As a 6-foot tall woman made up mostly of limbs, it’s difficult to find baselayers that provide the length (arm, leg, and most importantly but often underappreciated, torso) that I need. Smartwool’s size large Zip T top provided the perfect proportions — long but not too long in the sleeves and long enough in the torso to tuck in and stay there. The large NTS Light bottoms were long enough for ski boot purposes and the ankle opening had enough stretch for runner’s calves.
The fit of the size large top and bottoms was loose but comfortable. At first, I thought I should have gone with a medium but I didn’t experience any chafing during uphills that would necessitate a size adjustment. This could be in part because of Smartwool’s articulated seam and paneling design. The pants have cross-stretch knit panels around the hips and calves, no seams over the knees, and a gusset where it counts. The top has similarly strategically placed panels and seams to ensure a close, comfortable fit. That I don’t have any complaints after multiple days of hiking should speak to Smartwool’s design—in this case, silence is the greatest praise.

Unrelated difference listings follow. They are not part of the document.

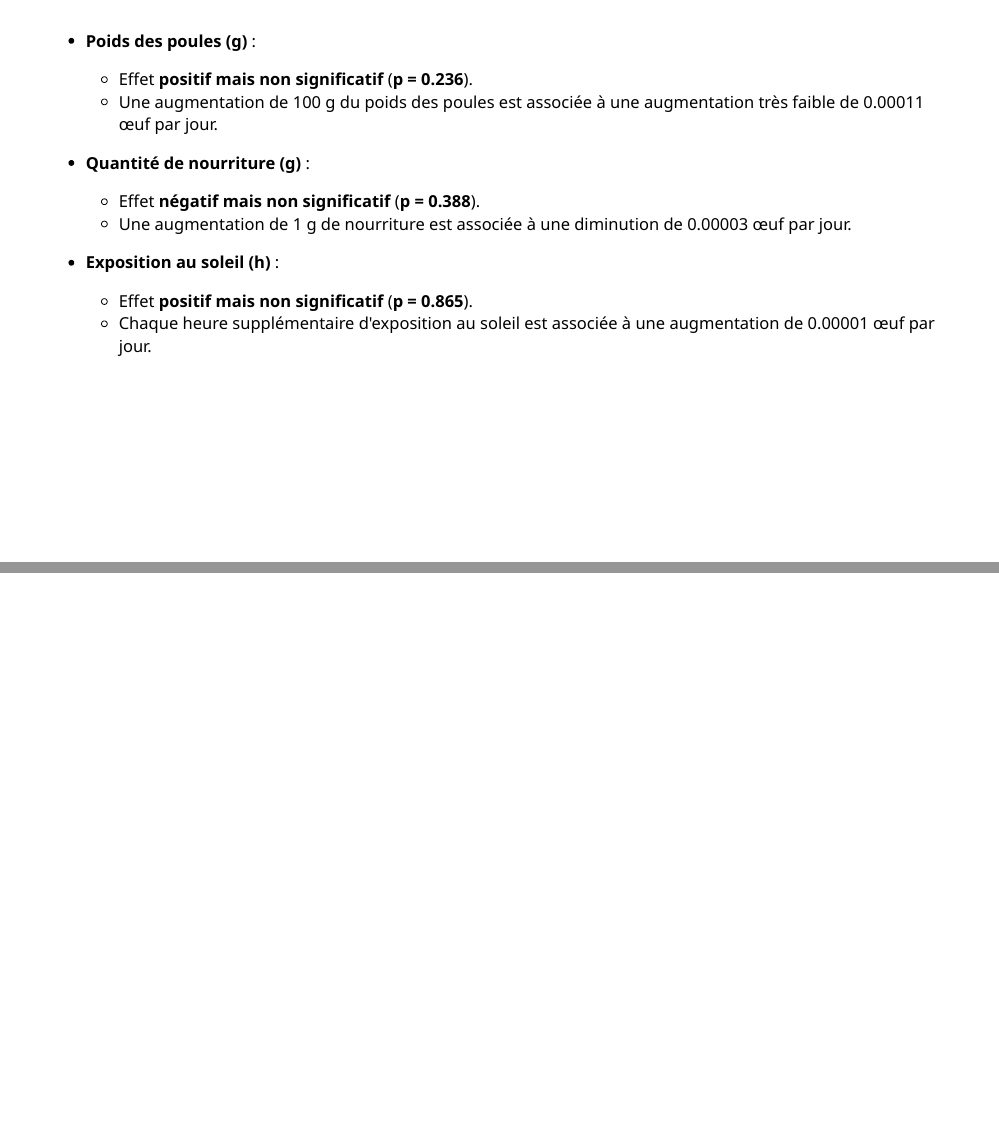
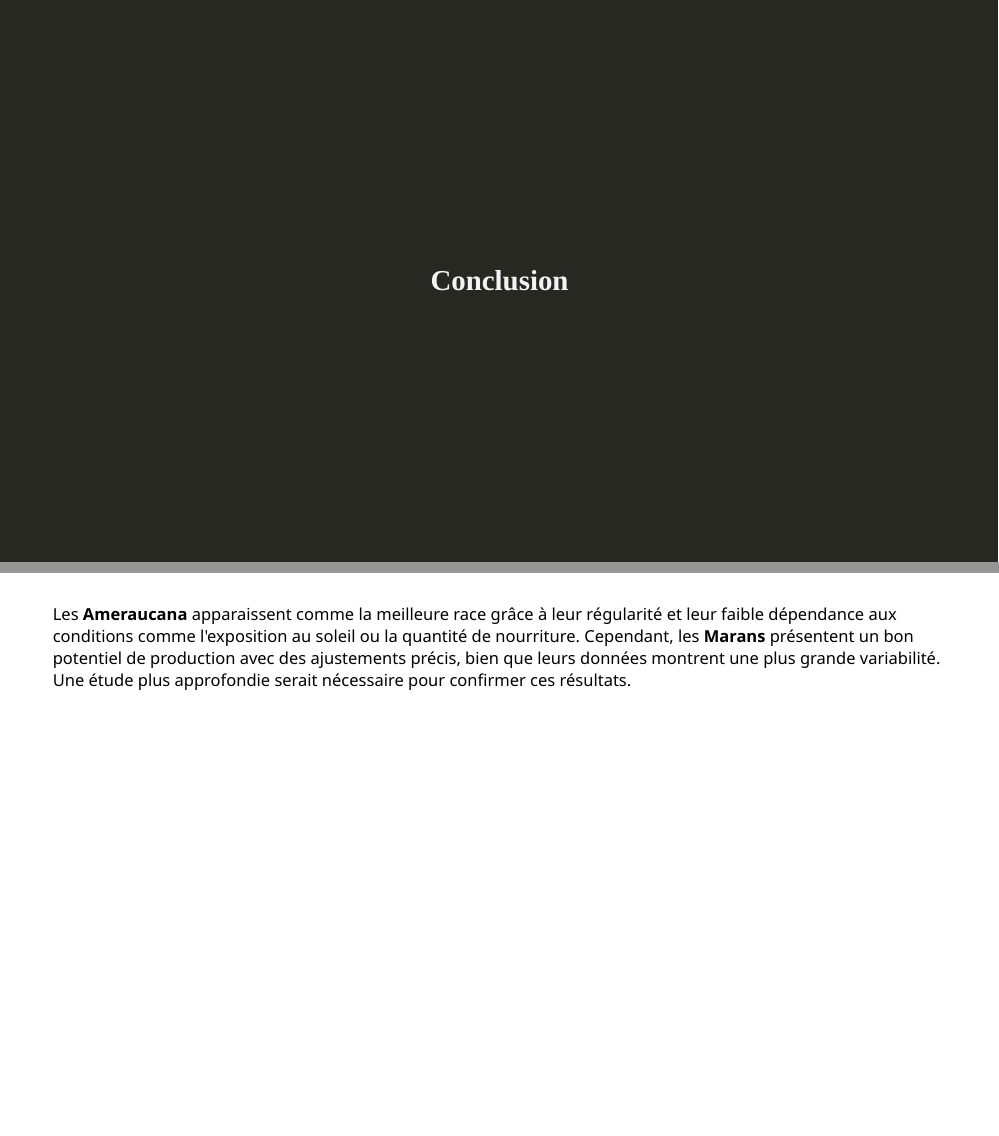
Before and after one commit to bravovaldes/presentation-oeufs, an R Markdown document (presentation/presentation.Rmd): pages 15 and 16 of 16 before the commit and pages 16 and 17 of 17 after it, joined at a grey line. Rendered offline with R 4.5, knitr and Pandoc, with nearby package versions; the code chunks are not run, so their results and figures are left out; the slides are laid out offline by our stand-in for remark.js, each with all of its steps uncovered, in fonts that may differ from those the slides ask for, and without slide numbers, shadows or browser add-ons.

Commit message:
Conclusion

```diff
--- a/presentation/presentation.Rmd
+++ b/presentation/presentation.Rmd
@@ -466,3 +467,10 @@ kable(
   - Chaque heure supplémentaire d'exposition au soleil est associée à une augmentation de 0.00001 œuf par jour.
 
 ---
+class: inverse, middle, center
+
+### Conclusion
+---
+
+
+Les **Ameraucana** apparaissent comme la meilleure race grâce à leur régularité et leur faible dépendance aux conditions comme l'exposition au soleil ou la quantité de nourriture. Cependant, les **Marans** présentent un bon potentiel de production avec des ajustements précis, bien que leurs données montrent une plus grande variabilité. Une étude plus approfondie serait nécessaire pour confirmer ces résultats.
```
Also changed, not shown: presentation/presentation.html, presentation/presentation.Rmd (3 more changed lines).
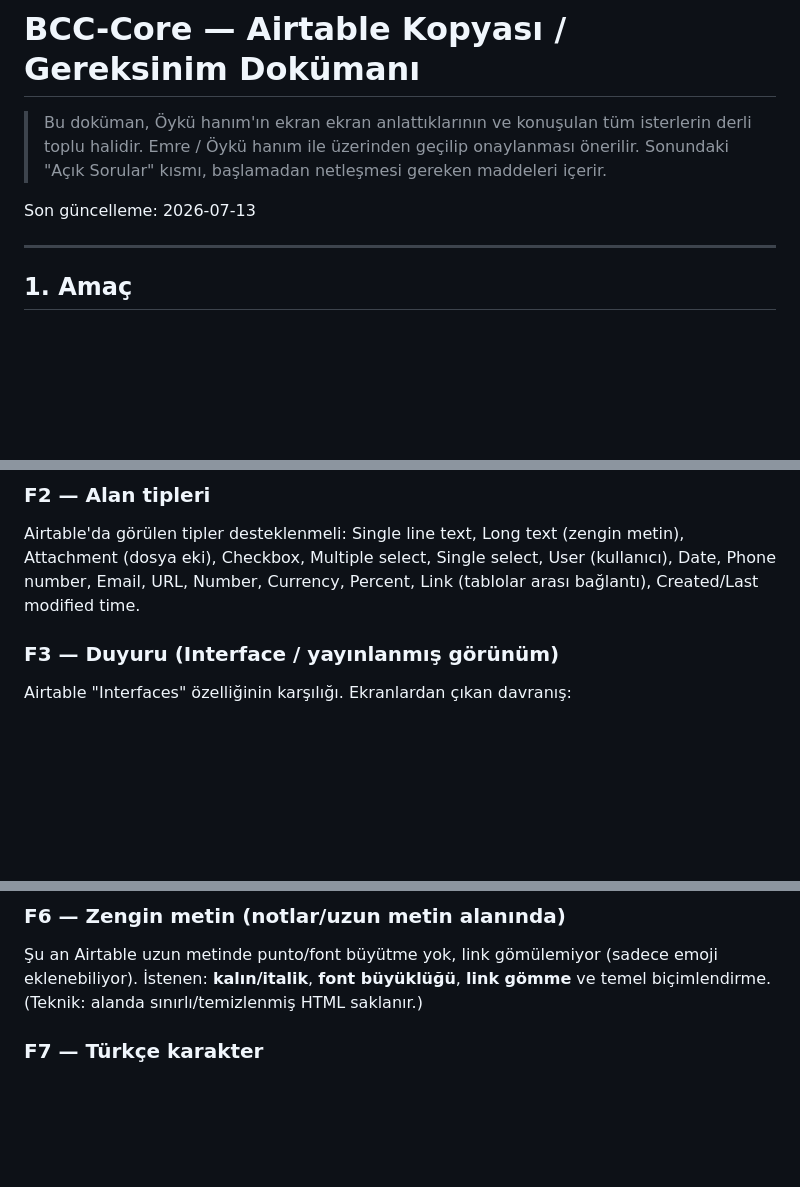
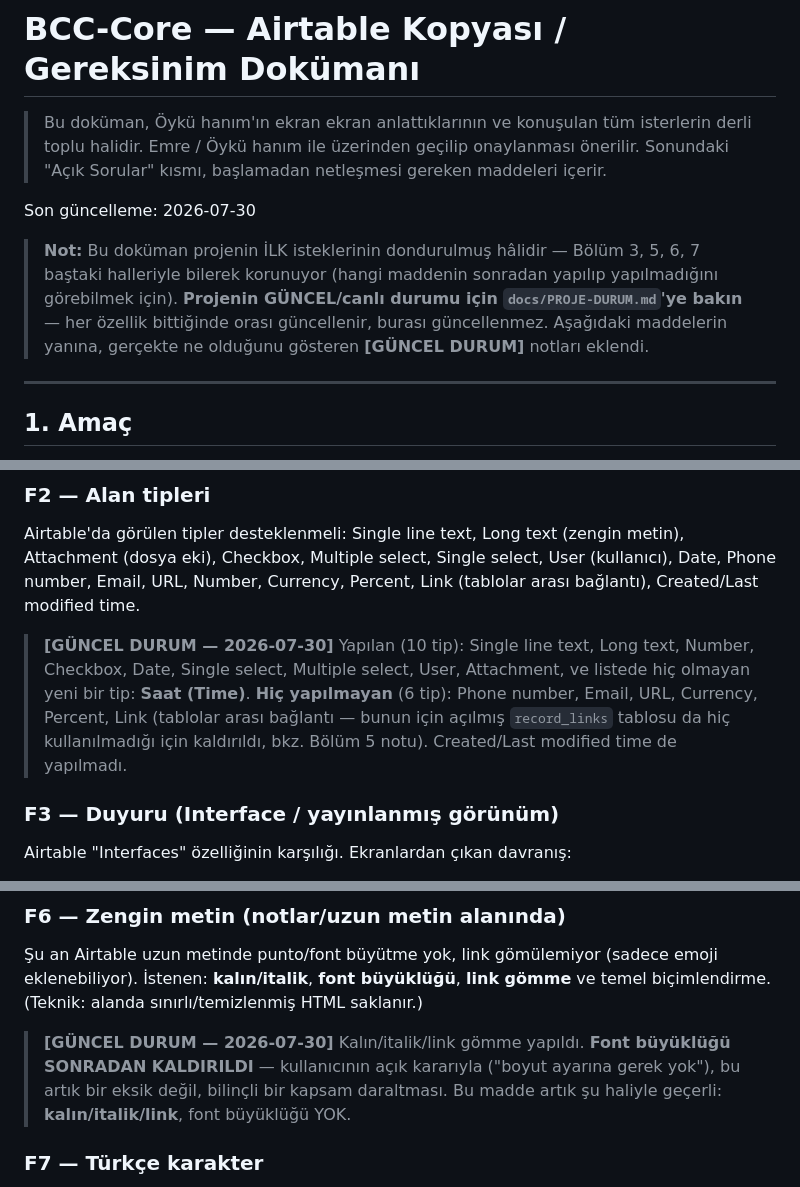
Before and after one commit to MacTwiezer/bcc-core, a Markdown page: docs/GEREKSINIMLER.md, 3 parts joined by grey strips. Drawn GitHub-style; blank space fills up the shorter version.

```diff
--- a/docs/GEREKSINIMLER.md
+++ b/docs/GEREKSINIMLER.md
@@ -4,7 +4,13 @@
 > derli toplu halidir. Emre / Öykü hanım ile üzerinden geçilip onaylanması önerilir.
 > Sonundaki "Açık Sorular" kısmı, başlamadan netleşmesi gereken maddeleri içerir.
 
-Son güncelleme: 2026-07-13
+Son güncelleme: 2026-07-30
+
+> **Not:** Bu doküman projenin İLK isteklerinin dondurulmuş hâlidir — Bölüm 3, 5, 6, 7
+> baştaki halleriyle bilerek korunuyor (hangi maddenin sonradan yapılıp yapılmadığını
+> görebilmek için). **Projenin GÜNCEL/canlı durumu için `docs/PROJE-DURUM.md`'ye
+> bakın** — her özellik bittiğinde orası güncellenir, burası güncellenmez. Aşağıdaki
+> maddelerin yanına, gerçekte ne olduğunu gösteren **[GÜNCEL DURUM]** notları eklendi.
 
 ---
 
@@ -49,6 +55,13 @@ Single line text, Long text (zengin metin), Attachment (dosya eki), Checkbox,
 Multiple select, Single select, User (kullanıcı), Date, Phone number, Email, URL,
 Number, Currency, Percent, Link (tablolar arası bağlantı), Created/Last modified time.
 
+> **[GÜNCEL DURUM — 2026-07-30]** Yapılan (10 tip): Single line text, Long text,
+> Number, Checkbox, Date, Single select, Multiple select, User, Attachment, ve
+> listede hiç olmayan yeni bir tip: **Saat (Time)**. **Hiç yapılmayan** (6 tip):
+> Phone number, Email, URL, Currency, Percent, Link (tablolar arası bağlantı —
+> bunun için açılmış `record_links` tablosu da hiç kullanılmadığı için kaldırıldı,
+> bkz. Bölüm 5 notu). Created/Last modified time de yapılmadı.
+
 ### F3 — Duyuru (Interface / yayınlanmış görünüm)
 Airtable "Interfaces" özelliğinin karşılığı. Ekranlardan çıkan davranış:
 - Solda **navigasyon** (SÜREÇ, DUYURU, ITSM, ITSM-GULF, EMTİA BİLGİLERİ).
@@ -72,6 +85,11 @@ yapılamayan, özellikle istenen bir özellik. Teknik olarak Slack Incoming Webh
 Şu an Airtable uzun metinde punto/font büyütme yok, link gömülemiyor (sadece emoji
 eklenebiliyor). İstenen: **kalın/italik**, **font büyüklüğü**, **link gömme** ve
 temel biçimlendirme. (Teknik: alanda sınırlı/temizlenmiş HTML saklanır.)
+
+> **[GÜNCEL DURUM — 2026-07-30]** Kalın/italik/link gömme yapıldı. **Font büyüklüğü
+> SONRADAN KALDIRILDI** — kullanıcının açık kararıyla ("boyut ayarına gerek yok"),
+> bu artık bir eksik değil, bilinçli bir kapsam daraltması. Bu madde artık şu
+> haliyle geçerli: **kalın/italik/link**, font büyüklüğü YOK.
 
 ### F7 — Türkçe karakter
 ş, ç, ğ, ı, İ, ö, ü her yerde düzgün çalışmalı (giriş, kayıt, arama, gösterim).
```
Also changed, not shown: other parts of docs/GEREKSINIMLER.md (+32 -2 lines).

In addition to the fit, the company more than earned its name in the smell test. I wore this ensemble for six days straight without washing, five of those as a sweaty sea-leveler hiking above 8,000 feet. If anything, my baselayer smelled great (even better than I did at the end of some days). It wasn’t until day six that I detected a slight twinge, but I think it would have taken twice that time before other people in the car could smell me.
Smartwool offers three weights in its NTS baselayer system. The NTS Light 195, which Smartwool advertises as a single layer for cool/cold weather and a baselayer for cold weather, was perfect for 5-25 degree Farenheit weather. The top alone worked for sunny Colorado uphilling at 15-20 degrees Fahrenheit or as a next-to-skin baselayer under a shell or insulated jacket on cooler days and downhill stretches.
The only feature I had trouble with was the zipper. On the Women’s NTS Light 195 Zip T, the zipper reaches to the bottom of the sternum, which was great for warmer days when I needed all the air circulation I could get. The zipper mechanism, however, continues about two inches below the bottom of the opening. Despite Smartwool’s efforts to cover the sharp edges of the zipper with fabric, I did have some irritation. The zipper is also a bit hard to work down past the collar seams, even with a bit of muscle.
All in all, Smartwool’s NTS line offers a much-welcomed design and fit in women’s baselayers.
Shop for Smartwool’s women’s line at our friends Backcountry.com
(WildSnow.com guest blogger Jess Portmess is just months away from finishing law school. Having grown up in New York and Vermont, she’ll soon be chasing snow covered peaks, endless trails, and a legal career in the West.)